Part 1: Regulating for disruption
According to the World Economic Forum, the first industrial revolution occurred in 1784 and involved the use of steam, water and mechanical production equipment. This was followed in 1870 by the second industrial revolution which brought with it division of labour, the use of electricity and mass production of goods. The third industrial revolution is charaterised by the rise of electronics, information technology and automated production commencing in 1969. We are now said to be in the midst of the fourth industrial revolution described “as the advent of ‘cyber- physical systems’ involving entirely new capabilities for people and machines”. However, the spread of this revolution is not widely felt as some are still undergoing the processes of the third (and even second) industrial revolution.
“The speed of current breakthroughs has no historical precedent. When compared with previous industrial revolutions, the Fourth is evolving at an exponential rather than a linear pace. Moreover it is disrupting almost every industry in every country.” (See World Economic Forum).
Regulating in this new fast pace and disruptive world becomes a daunting task. Below are three key considerations when regulating technology and innovation:
- The world is in a state of disruption
- This phenomenon occurs across jurisdictions and industries (see this article from Harvard Business Review).
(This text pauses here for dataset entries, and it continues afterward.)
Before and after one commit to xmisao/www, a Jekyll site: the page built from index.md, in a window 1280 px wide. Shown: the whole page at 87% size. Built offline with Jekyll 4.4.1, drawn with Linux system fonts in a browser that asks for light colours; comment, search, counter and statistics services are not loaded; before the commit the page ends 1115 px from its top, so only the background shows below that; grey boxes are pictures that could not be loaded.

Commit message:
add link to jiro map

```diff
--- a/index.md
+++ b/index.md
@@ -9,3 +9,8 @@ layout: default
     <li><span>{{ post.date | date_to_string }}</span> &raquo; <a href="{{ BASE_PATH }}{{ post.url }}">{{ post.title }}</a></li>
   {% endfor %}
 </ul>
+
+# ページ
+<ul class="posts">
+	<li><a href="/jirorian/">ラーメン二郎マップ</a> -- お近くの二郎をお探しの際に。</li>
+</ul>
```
- It is a very difficult task to regulate disruption.
- But it is vitally important for regulators to be able to research and understand the complexities of the consequences of these disruptive forces in order to maintain stability in regulation.
- Emerging technology is adopted at exponential rates
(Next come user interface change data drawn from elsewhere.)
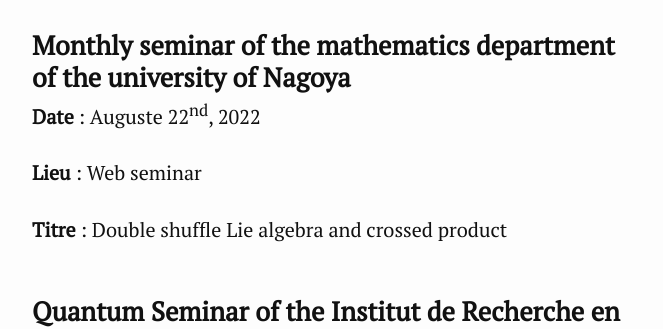
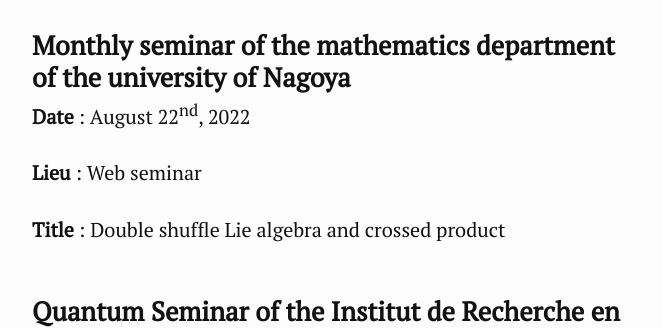
Before and after one commit to khalefyaddaden/khalefyaddaden.github.io, a Jekyll site: the page built from research.markdown, in a window 1280 px wide and 900 px high, scrolled down 634 px. Shown: the part 158-487 px from the top of the window, without its empty margins (308-971 px from the left). Built offline with Jekyll 4.4.1, drawn with Linux system fonts in a browser that asks for light colours; nearby versions of some CDN libraries.

Commit message:
Update research.markdown

```diff
--- a/research.markdown
+++ b/research.markdown
@@ -13,11 +13,11 @@
 ## Presentations
 
 ### Monthly seminar of the mathematics department of the university of Nagoya
-**Date** : Auguste 22<sup>nd</sup>, 2022
+**Date** : August 22<sup>nd</sup>, 2022
 
 **Lieu** : Web seminar
 
-**Titre** : Double shuffle Lie algebra and crossed product
+**Title** : Double shuffle Lie algebra and crossed product
 
 ### Quantum Seminar of the Institut de Recherche en Mathématiques Avancées
 **Date** : May 11<sup>th</sup>, 2022
```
- Exponential acceleration in adoption of emerging technology means that if we are at 100% adoption today, we were at only 50% yesterday, and 25% the day before that and so on and so on (read this great post if you want to learn more about exponential growth).
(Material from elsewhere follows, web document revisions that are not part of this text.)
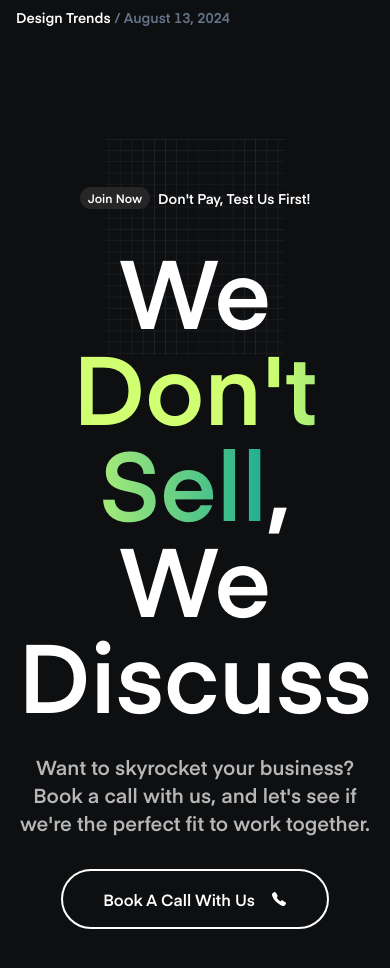
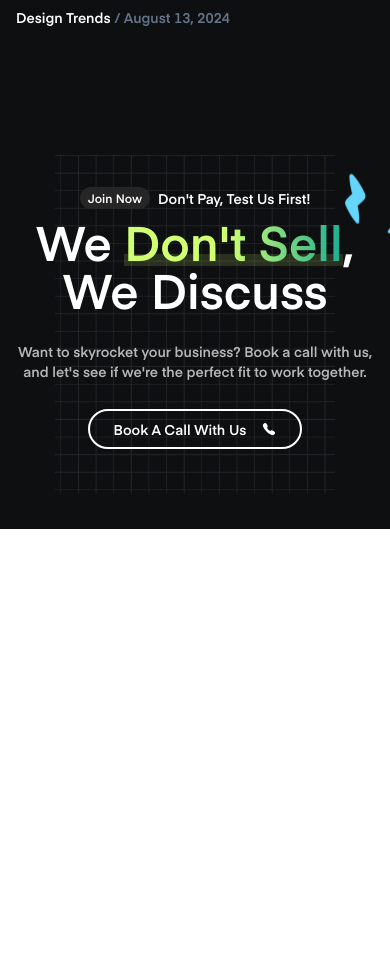
Before and after one commit to Bishal221/Brand-Particle, a React (Vite) app in the folder client/: page / in a window 390 px wide. Shown: the part 8380-9348 px from the top of the page. After the commit the page ends 8909 px from the top, so only its background shows below. Built offline with nearby package versions, Linux system fonts and the light colour scheme.

Commit message:
Auto saved

```diff
--- a/client/src/Pages/Home.jsx
+++ b/client/src/Pages/Home.jsx
@@ -432,26 +432,26 @@ const Home = () => {
 
             <section className="max-w-screen w-full dark:bg-dark-bg py-20 px-4">
                 <div className="container mx-auto relative z-[2]">
-                    <section className="absolute -top-12 left-1/2 -translate-x-1/2 -z-[1]">
+                    <section className="absolute -top-8 custom-sm:-top-12 left-1/2 -translate-x-1/2 -z-[1] max-w-[280px] custom-sm:max-w-[350px] w-full">
                         <img className="opacity-10" src={Images.NetBG} alt="" />
                     </section>
-                    <section className="flex items-center justify-center flex-col gap-8">
+                    <section className="flex items-center justify-center flex-col gap-2 lg:gap-8">
                         <article className="flex items-center justify-center gap-2">
                             <span className="text-xs text-white px-[8px] py-[3px] rounded-full bg-[#262626] ">Join Now</span>
                             <p className="text-white text-sm">Don't Pay, Test Us First!</p>
                         </article>
                         <article className="relative">
-                            <div className="absolute -right-40 -top-24 animate-upDownAnimation">
+                            <div className="absolute -right-32 lg:-right-40 -top-24 upDownAnimation">
                                 <img src={ Images.FlotingElement } alt="" />
                             </div>
-                            <h1 className="text-8xl text-white text-center font-extrabold">We <span className="Community-text relative z-[1] before:absolute before:content-[''] before:bg-[#D0FF71] before:opacity-[15%] before:w-full before:bottom-2 before:h-3 md:before:h-5 md:before:bottom-4 before:-z-[1]">Don't Sell</span>, <br /> We Discuss</h1>
+                            <h1 className="text-5xl custom-sm:text-6xl sm:text-7xl lg:text-8xl text-white text-center font-extrabold">We <span className="Community-text relative z-[1] before:absolute before:content-[''] before:bg-[#D0FF71] before:opacity-[15%] before:w-full before:bottom-2 before:h-3 md:before:h-5 md:before:bottom-4 before:-z-[1]">Don't Sell</span>, <br /> We Discuss</h1>
                         </article>
-                        <article>
-                            <p className="text-white text-center opacity-70 text-xl font-light max-w-[550px]">Want to skyrocket your business? Book a call with us, and let's see if we're the perfect fit to work together.
+                        <article className="my-5 lg:my-0">
+                            <p className="text-white text-center opacity-70 text-sm custom-sm:text-base lg:text-xl font-light max-w-[450px] lg:max-w-[550px]">Want to skyrocket your business? Book a call with us, and let's see if we're the perfect fit to work together.
                             </p>
                         </article>
                         <article>
-                            <button className="text-white flex items-center justify-center gap-4 py-4 px-10 border-2 border-white rounded-full">Book A Call With Us <span><IoCall /></span></button>
+                            <Link to={''} className="text-white text-sm custom-sm:text-base flex items-center justify-center gap-4 py-2 custom-sm:py-4 px-6 custom-sm:px-10 border-2 border-white rounded-full">Book A Call With Us <span><IoCall /></span></Link>
                         </article>
                     </section>
                 </div>
--- a/client/src/index.css
+++ b/client/src/index.css
@@ -197,12 +197,17 @@ body {
 	-webkit-text-fill-color: transparent;
 }
 
-/* @keyframes upDownAnimation {
-	0% {
-		transform: translateY(0, 0%);
+.upDownAnimation{
+	transform: translateY(0);
+	animation: upDownAnimation 3s linear infinite;
+}
+
+@keyframes upDownAnimation {
+	0%,100% {
+		transform: translateY(0);
 	}
 
-	100% {
-		transform: translateY(10%, 3%);
+	50% {
+		transform: translateY(20%);
 	}
-} */
+}
--- a/client/tailwind.config.js
+++ b/client/tailwind.config.js
@@ -8,10 +8,6 @@ export default {
   theme: {
     extend: {
       keyframes: {
-        upDownAnimation: {
-          '0%, 100%': { top: '-6rem' },
-          '50%': { top: "-4rem" },
-        }
       },
       screens: {
         'custom-lg': '1100px', // Define a custom breakpoint named "custom-lg"
@@ -19,7 +15,6 @@ export default {
       },
       animation: {
         'spin-slow': 'spin 5s linear infinite',
-        'upDownAnimation': 'upDownAnimation 4s linear infinite',
       },
       colors: {
         "dark-primary": "#D0FF71",
```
- If we look backwards at the historical adoption rates to predict the future we will be far off from reality!
- We need to actively track these technologies and their possible impact on regulation and predict possible future scenarios. We then need to have a plan of action in place if the high impact future scenarios become closer to materialising.
- Innovation is good for the economy
- Regulators should not clamp down on technology merely because they do not understand it or because it has disruptive potential.
- Instead they should nurture innovative thinking and ideas and create a homegrown tech environment.
- Regulators should engage with stakeholders working with various technologies in order to learn more about it and its impact on regulation.
In part two we set out some key considerations for regulators to take into account to remain agile when regulating in this state of disruption.
Nerushka presented “How does regulation keep up with technology and innovation” to a number of central banks at the SADC Payments Systems course hosted at the South African Reserve Bank. For more info on booking Nerushka for a presentation on this topic or another one, please get in touch: firstname.lastname@example.org.
“We definitely gained a lot from that presentation, thank you very much.”
– Mrs Likeleli ‘Mathabiso Sengoai, Analyst, National Payments Systems, Central Bank of Lesotho